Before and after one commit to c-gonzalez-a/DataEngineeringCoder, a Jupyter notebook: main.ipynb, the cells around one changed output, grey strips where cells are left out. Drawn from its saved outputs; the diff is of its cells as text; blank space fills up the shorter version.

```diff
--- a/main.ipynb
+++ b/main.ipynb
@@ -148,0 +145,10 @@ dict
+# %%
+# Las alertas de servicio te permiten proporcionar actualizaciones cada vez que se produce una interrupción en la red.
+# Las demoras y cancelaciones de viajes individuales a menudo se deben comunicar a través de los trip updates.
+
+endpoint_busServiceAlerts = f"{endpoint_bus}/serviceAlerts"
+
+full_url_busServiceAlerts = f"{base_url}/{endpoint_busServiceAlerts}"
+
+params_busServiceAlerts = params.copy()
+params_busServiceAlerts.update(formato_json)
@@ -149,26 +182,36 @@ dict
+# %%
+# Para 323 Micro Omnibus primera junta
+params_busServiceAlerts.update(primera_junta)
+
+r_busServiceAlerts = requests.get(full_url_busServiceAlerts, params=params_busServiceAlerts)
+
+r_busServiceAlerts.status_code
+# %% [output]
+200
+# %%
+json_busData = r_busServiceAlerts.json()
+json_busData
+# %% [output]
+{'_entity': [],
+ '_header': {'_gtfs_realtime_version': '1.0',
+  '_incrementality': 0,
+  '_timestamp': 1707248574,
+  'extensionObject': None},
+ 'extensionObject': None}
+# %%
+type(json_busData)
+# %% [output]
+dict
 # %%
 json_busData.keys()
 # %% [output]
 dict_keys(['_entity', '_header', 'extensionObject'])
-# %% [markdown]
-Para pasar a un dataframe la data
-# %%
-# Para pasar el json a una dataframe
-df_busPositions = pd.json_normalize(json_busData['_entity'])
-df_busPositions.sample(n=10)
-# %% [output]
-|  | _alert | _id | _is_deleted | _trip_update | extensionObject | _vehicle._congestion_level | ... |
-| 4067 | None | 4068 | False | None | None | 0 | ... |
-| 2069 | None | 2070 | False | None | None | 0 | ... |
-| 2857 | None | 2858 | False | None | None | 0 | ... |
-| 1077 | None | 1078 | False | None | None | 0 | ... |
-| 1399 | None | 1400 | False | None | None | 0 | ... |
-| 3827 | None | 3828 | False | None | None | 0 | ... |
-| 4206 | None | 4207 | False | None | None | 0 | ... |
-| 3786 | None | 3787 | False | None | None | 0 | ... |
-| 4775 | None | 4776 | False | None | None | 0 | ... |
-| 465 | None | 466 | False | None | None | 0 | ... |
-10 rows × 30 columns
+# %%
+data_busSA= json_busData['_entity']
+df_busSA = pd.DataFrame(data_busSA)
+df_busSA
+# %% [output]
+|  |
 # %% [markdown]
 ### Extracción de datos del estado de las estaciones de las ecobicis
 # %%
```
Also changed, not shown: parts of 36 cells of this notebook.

To do ▸ Give back all of the data above without any alteration.

Your solution ▸
Before and after one commit to c-gonzalez-a/DataEngineeringCoder, a Jupyter notebook: main.ipynb, the cells around one changed output, grey strips where cells are left out. Drawn from its saved outputs; the diff is of its cells as text; blank space fills up the shorter version.

```diff
--- a/main.ipynb
+++ b/main.ipynb
@@ -148,0 +145,10 @@ dict
+# %%
+# Las alertas de servicio te permiten proporcionar actualizaciones cada vez que se produce una interrupción en la red.
+# Las demoras y cancelaciones de viajes individuales a menudo se deben comunicar a través de los trip updates.
+
+endpoint_busServiceAlerts = f"{endpoint_bus}/serviceAlerts"
+
+full_url_busServiceAlerts = f"{base_url}/{endpoint_busServiceAlerts}"
+
+params_busServiceAlerts = params.copy()
+params_busServiceAlerts.update(formato_json)
@@ -149,26 +182,36 @@ dict
+# %%
+# Para 323 Micro Omnibus primera junta
+params_busServiceAlerts.update(primera_junta)
+
+r_busServiceAlerts = requests.get(full_url_busServiceAlerts, params=params_busServiceAlerts)
+
+r_busServiceAlerts.status_code
+# %% [output]
+200
+# %%
+json_busData = r_busServiceAlerts.json()
+json_busData
+# %% [output]
+{'_entity': [],
+ '_header': {'_gtfs_realtime_version': '1.0',
+  '_incrementality': 0,
+  '_timestamp': 1707248574,
+  'extensionObject': None},
+ 'extensionObject': None}
+# %%
+type(json_busData)
+# %% [output]
+dict
 # %%
 json_busData.keys()
 # %% [output]
 dict_keys(['_entity', '_header', 'extensionObject'])
-# %% [markdown]
-Para pasar a un dataframe la data
-# %%
-# Para pasar el json a una dataframe
-df_busPositions = pd.json_normalize(json_busData['_entity'])
-df_busPositions.sample(n=10)
-# %% [output]
-|  | _alert | _id | _is_deleted | _trip_update | extensionObject | _vehicle._congestion_level | ... |
-| 4067 | None | 4068 | False | None | None | 0 | ... |
-| 2069 | None | 2070 | False | None | None | 0 | ... |
-| 2857 | None | 2858 | False | None | None | 0 | ... |
-| 1077 | None | 1078 | False | None | None | 0 | ... |
-| 1399 | None | 1400 | False | None | None | 0 | ... |
-| 3827 | None | 3828 | False | None | None | 0 | ... |
-| 4206 | None | 4207 | False | None | None | 0 | ... |
-| 3786 | None | 3787 | False | None | None | 0 | ... |
-| 4775 | None | 4776 | False | None | None | 0 | ... |
-| 465 | None | 466 | False | None | None | 0 | ... |
-10 rows × 30 columns
+# %%
+data_busSA= json_busData['_entity']
+df_busSA = pd.DataFrame(data_busSA)
+df_busSA
+# %% [output]
+|  |
 # %% [markdown]
 ### Extracción de datos del estado de las estaciones de las ecobicis
 # %%
```
Also changed, not shown: parts of 36 cells of this notebook.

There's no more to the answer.